A week after the fire, MOCA’s president, Nancy Yao Maasbach, reported that 200 boxes had been recovered from the space and stabilization efforts were underway. Six months later, she commented, “In addition to extracting more than 85,000 items out of the fire-torn building, the team has worked ceaselessly to create a plan for full recovery.” Amazingly, 95 percent of the collection was salvaged and installed in a new home at 3 Howard Street, one block away from the museum itself at 215 Centre St.
To mark the anniversary and the institution’s Phoenix-like renewal, MOCA teamed up with Google Arts & Culture on a virtual exhibition titled Trial by Fire: The Race to Save 200 Years of Chinese American History, available exclusively on the platform.
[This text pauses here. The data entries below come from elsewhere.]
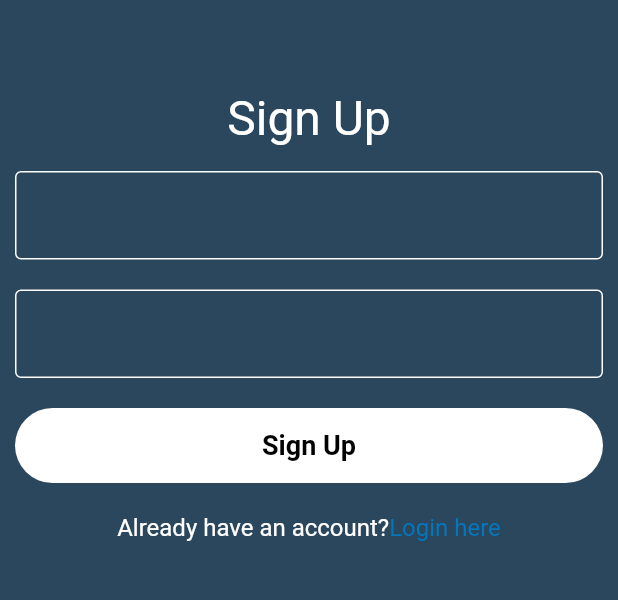
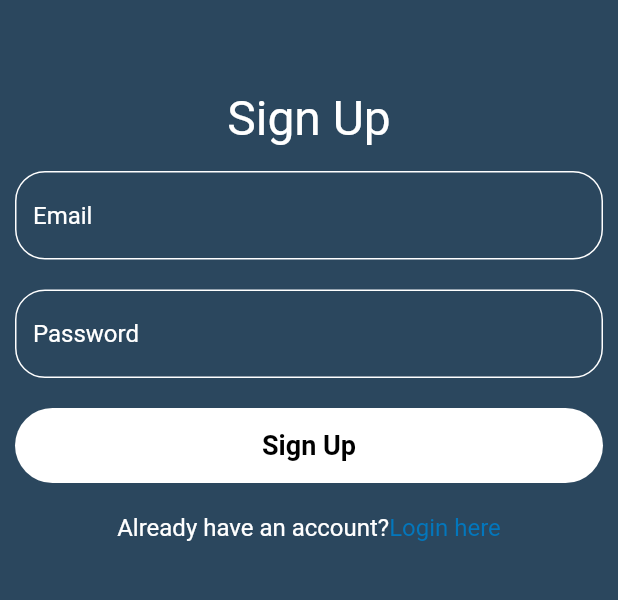
Before and after one commit to ehdaa12s/be_healthy, a Flutter app: the SignUp screen opened by its route, on a phone screen of 412 x 824 dp, the part 405-1005 px from its top. Run offline on Flutter 3.47's test engine with Material 2 defaults, Android fonts, the phone set to English and light mode, and no system bars; our stand-ins replace cloud_firestore, curved_navigation_bar, firebase_auth, firebase_core, sqflite; accounts and stored records are empty; Roboto replaces fonts that are missing (pacifio).

Commit message:
change border color

```diff
--- a/lib/new component/custom_list_title.dart
+++ b/lib/new component/custom_list_title.dart
@@ -59,7 +59,6 @@ class CustomListTitle extends StatelessWidget {
                   onPressed: () {
                     dialNumber(
                       phoneNumber: doctorPhoneNumber,
-
                     );
                   },
                   child: const Text('نعم'),
--- a/lib/new component/custom_text_field.dart
+++ b/lib/new component/custom_text_field.dart
@@ -17,21 +17,39 @@ class CustomTextField extends StatelessWidget {
         }
       },
       onChanged: onChanged,
-      decoration: const InputDecoration(
-        hintText: '',
-        hintStyle: TextStyle(
+      decoration: InputDecoration(
+        hintText: hintText,
+        hintStyle: const TextStyle(
           color: Colors.white,
         ),
+        // filled: true,
+        //   fillColor: Colors.white.withOpacity(0.3),
         enabledBorder: OutlineInputBorder(
-          borderSide: BorderSide(
+          borderRadius: BorderRadius.circular(20),
+          borderSide: const BorderSide(
+            color: Colors.white,
+          ),
+        ),
+        focusedBorder: OutlineInputBorder(
+          borderRadius: BorderRadius.circular(20),
+          borderSide: const BorderSide(
             color: Colors.white,
           ),
         ),
         border: OutlineInputBorder(
-          borderRadius: BorderRadius.all(Radius.circular(30)),
-          borderSide: BorderSide(
+          borderRadius: BorderRadius.circular(20),
+          borderSide: const BorderSide(
             color: Colors.white,
           ),
+        ),
+        errorBorder: OutlineInputBorder(
+          borderRadius: BorderRadius.circular(20),
+          borderSide: const BorderSide(
+            color: Color(0xffF46786),
+          ),
+        ),
+        errorStyle: const TextStyle(
+          color: Color(0xffF46786),
         ),
       ),
     );
```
This compelling exhibition tells the story of the fire and its critical aftermath in images, videos, and social media posts.
“One of the unexpected silver linings of this period of time are creative and intentional new partnerships. MOCA is incredibly grateful to Google Arts & Culture to expand MOCA’s usership which will inevitably broaden the much-needed scholarship in the areas related to the Chinese American narrative in America,” Nancy Yao Maasbach commented in a press release.
“Google Arts & Culture is proud to share the Museum of Chinese in America's journey from tragedy to triumph, as it worked to successfully preserve and protect the museum's art and historical artifacts for generations to come,” commented Google Arts & Culture US lead Simon Delacroix. “Now people around the world will get to experience the museum immersively through virtual tours and exclusive exhibits.”
In addition to Trial by Fire, more than 200 digitized, high-resolution images from MOCA’s collections will be available for the first time through this online portal, as well as the digital exhibit, With a Single Step: Stories in the Making of America, and the My MOCA Story video project, a crowdsourced storytelling project launched by MOCA at the beginning of the COVID-19 pandemic.